What you will do: Each line below that holds the word "samt" counts toward the answer; reply with the total number only.

(Modification records)
+-------+
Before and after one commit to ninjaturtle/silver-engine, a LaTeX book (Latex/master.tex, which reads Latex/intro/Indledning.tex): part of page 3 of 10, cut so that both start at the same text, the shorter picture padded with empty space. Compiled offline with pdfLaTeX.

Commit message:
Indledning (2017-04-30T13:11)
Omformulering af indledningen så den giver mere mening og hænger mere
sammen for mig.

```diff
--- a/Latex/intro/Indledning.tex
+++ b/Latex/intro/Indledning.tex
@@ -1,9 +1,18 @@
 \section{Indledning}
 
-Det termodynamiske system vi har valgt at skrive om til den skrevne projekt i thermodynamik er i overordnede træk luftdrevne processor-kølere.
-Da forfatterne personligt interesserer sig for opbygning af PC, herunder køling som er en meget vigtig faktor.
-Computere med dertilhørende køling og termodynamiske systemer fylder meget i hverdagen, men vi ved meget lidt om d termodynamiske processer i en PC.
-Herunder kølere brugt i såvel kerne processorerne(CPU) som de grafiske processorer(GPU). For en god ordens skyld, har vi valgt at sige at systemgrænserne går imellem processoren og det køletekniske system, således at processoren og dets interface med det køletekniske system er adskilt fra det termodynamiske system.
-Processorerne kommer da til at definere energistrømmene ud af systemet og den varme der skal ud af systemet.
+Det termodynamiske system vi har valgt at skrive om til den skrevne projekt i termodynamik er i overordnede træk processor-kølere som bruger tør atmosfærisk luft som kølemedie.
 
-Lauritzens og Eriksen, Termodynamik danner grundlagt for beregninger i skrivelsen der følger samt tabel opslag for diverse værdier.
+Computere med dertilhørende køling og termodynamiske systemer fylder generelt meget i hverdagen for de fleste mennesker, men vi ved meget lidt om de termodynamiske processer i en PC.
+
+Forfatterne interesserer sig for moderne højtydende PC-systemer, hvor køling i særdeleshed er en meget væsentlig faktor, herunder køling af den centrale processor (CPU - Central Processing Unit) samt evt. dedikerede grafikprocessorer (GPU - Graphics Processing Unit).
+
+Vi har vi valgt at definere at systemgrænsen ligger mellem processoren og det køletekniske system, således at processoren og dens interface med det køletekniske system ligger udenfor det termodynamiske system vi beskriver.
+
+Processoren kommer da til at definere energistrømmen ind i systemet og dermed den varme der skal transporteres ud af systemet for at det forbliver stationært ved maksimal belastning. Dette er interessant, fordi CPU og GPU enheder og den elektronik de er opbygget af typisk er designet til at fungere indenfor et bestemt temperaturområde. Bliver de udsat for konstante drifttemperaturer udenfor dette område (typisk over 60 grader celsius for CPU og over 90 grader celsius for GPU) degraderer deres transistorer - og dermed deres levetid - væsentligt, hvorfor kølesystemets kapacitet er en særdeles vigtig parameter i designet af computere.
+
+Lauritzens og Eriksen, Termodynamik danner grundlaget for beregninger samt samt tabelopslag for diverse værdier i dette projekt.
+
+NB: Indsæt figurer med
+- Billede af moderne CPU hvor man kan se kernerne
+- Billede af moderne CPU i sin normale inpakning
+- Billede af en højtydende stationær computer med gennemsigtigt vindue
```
+-------+
Written reply: 3